Nearly 100 people gathered on Central Park in East Ham the other week. They then proceeded to walk through the streets with banners and placards and drums and microphones. Men and women, young and old, black and white, were marching together in solidarity. No police were needed. No trouble was caused. But their presence was definitely known. The march was led by Focus E15 Mothers, a group of young single mums, who lived in the Foyer, the UK’s largest hostel for homeless young people in London, until the Government cuts for their support forced their eviction. Last year they were served with notices to quit by the East Thames Housing Association.
They were referred to Newham council and were told look for private rented accommodation in Manchester, Hastings and Birmingham, miles away from the support they had in their local area and from where they were bringing their children up. This was after they were told to scour Newham and London – but due to the shortage of affordable accommodation in the capital, they were advised they “may have to look outside of the capital”.
Young mums are often accused of having a baby to “get a house” and so there is an unspoken concern that if vulnerable mothers were actually provided with affordable stable housing then teenage pregnancy rates would go through the roof. But we need to start looking beyond myths and stereotypes.
Girls don’t get pregnant on their own. It takes two to tango. Many have suffered abuse and violence. For lots of these women, being a mum is a chance to turn their lives around, take control and to focus on their future.

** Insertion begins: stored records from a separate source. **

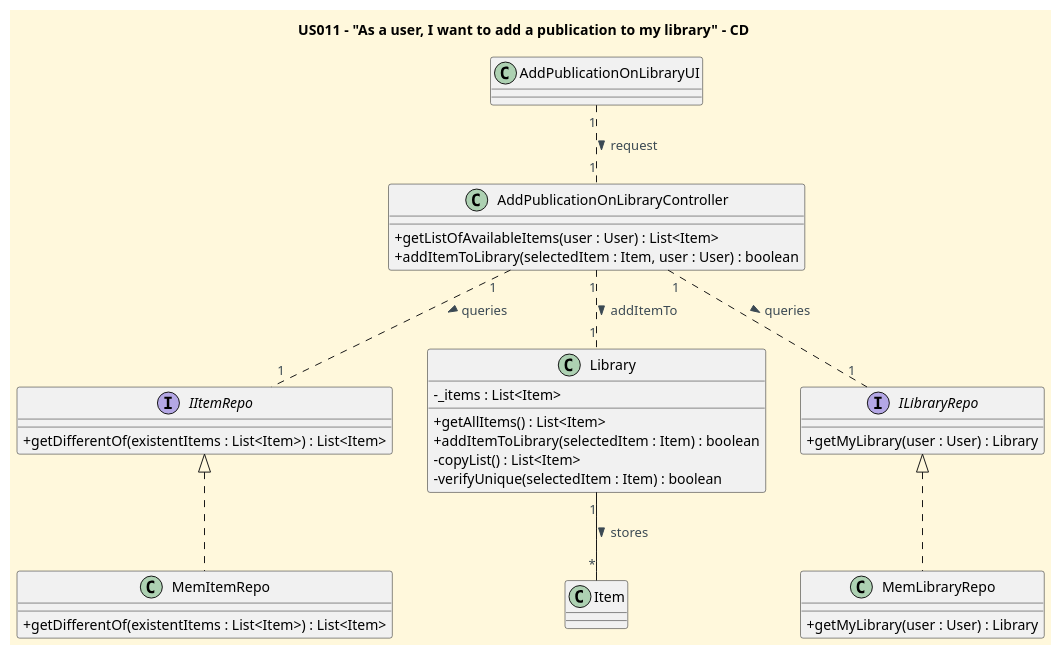
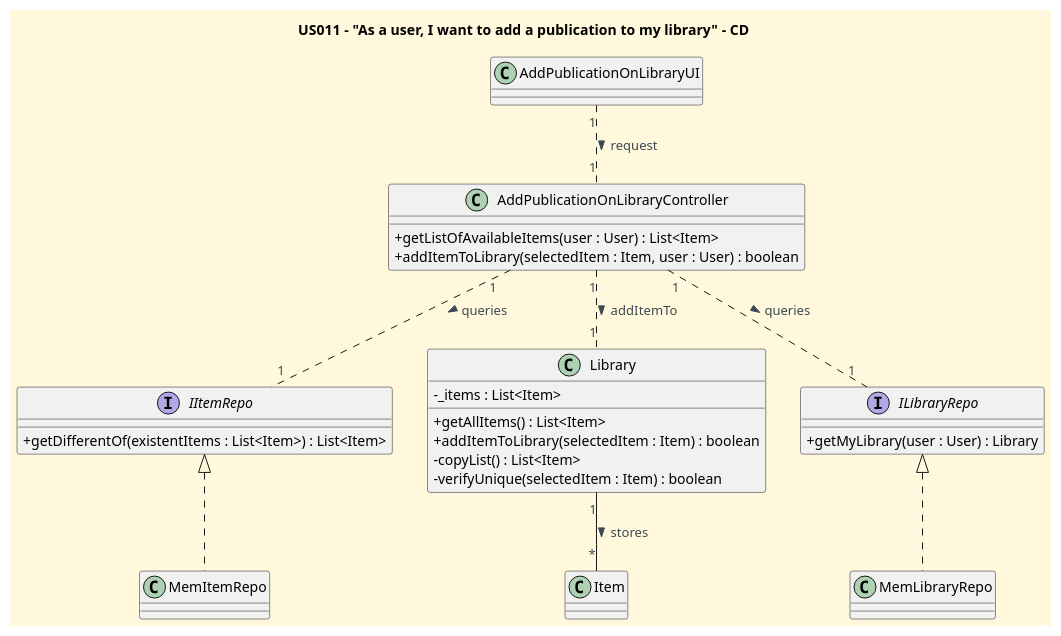
The diagram in docs/userStories/US011/US011_add_publication_to_my_library_CD.puml (CarolinaLeite-collab/JavaMarketplacePlatform), drawn with PlantUML before and after one commit.

Commit message:
docs (US011): minor changes to CD diagram. Adds to #360

```diff
--- a/docs/userStories/US011/US011_add_publication_to_my_library_CD.puml
+++ b/docs/userStories/US011/US011_add_publication_to_my_library_CD.puml
@@ -1,57 +1,55 @@
 @startuml
 'https://plantuml.com/class-diagram
 title US011 – "As a user, I want to add a publication to my library" - CD
 
 skinparam monochrome false
 skinparam shadowing false
 skinparam defaultFontName Futura
 skinparam objectFontSize 20
 skinparam backgroundColor CornSilk
 skinparam objectBackgroundColor WhiteSmoke
 skinparam noteBackgroundColor #FFFFE0
 skinparam ArrowFontColor #3B4953
 skinparam ActivationBackgroundColor black
 skinparam classAttributeIconSize 0
 
 class AddPublicationOnLibraryUI
 
 class AddPublicationOnLibraryController {
     + getListOfAvailableItems(user : User) : List<Item>
     + addItemToLibrary(selectedItem : Item, user : User) : boolean
 }
 
 interface IItemRepo {
     + getDifferentOf(existentItems : List<Item>) : List<Item>
 }
 
 class Library {
     - _items : List<Item>
     + getAllItems() : List<Item>
     + addItemToLibrary(selectedItem : Item) : boolean
     - copyList() : List<Item>
     - verifyUnique(selectedItem : Item) : boolean
 }
 
 interface ILibraryRepo {
      + getMyLibrary(user : User) : Library
 }
 
 class Item {}
 
 class MemLibraryRepo {
-     + getMyLibrary(user : User) : Library
 }
 
 class MemItemRepo {
-    + getDifferentOf(existentItems : List<Item>) : List<Item>
 }
 
 
 AddPublicationOnLibraryUI "1" .. "1" AddPublicationOnLibraryController : request >
 AddPublicationOnLibraryController "1" .. "1" IItemRepo : queries >
 AddPublicationOnLibraryController "1" .. "1" Library : addItemTo >
 AddPublicationOnLibraryController "1" .. "1" ILibraryRepo : queries >
 Library "1" -- "*" Item : stores >
 IItemRepo <|.. MemItemRepo
 ILibraryRepo <|.. MemLibraryRepo
 @enduml
```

But if all they face are barriers, and if all their aspirations are ignored then how can we call ourselves a civilised society? Many of the Focus E15 Mothers were vulnerable, but living in their hostel had started local college courses, built support networks and most importantly, their children were all settled in schools. These want a better future for their family. And that is why they are fighting back, asking for social housing in the area where they and their children feel safe and settled. They started campaigning nearly a year ago and will continue until someone listens. Stable and secure housing should be a basic universal right, just like healthcare, not a luxury for the privileged few.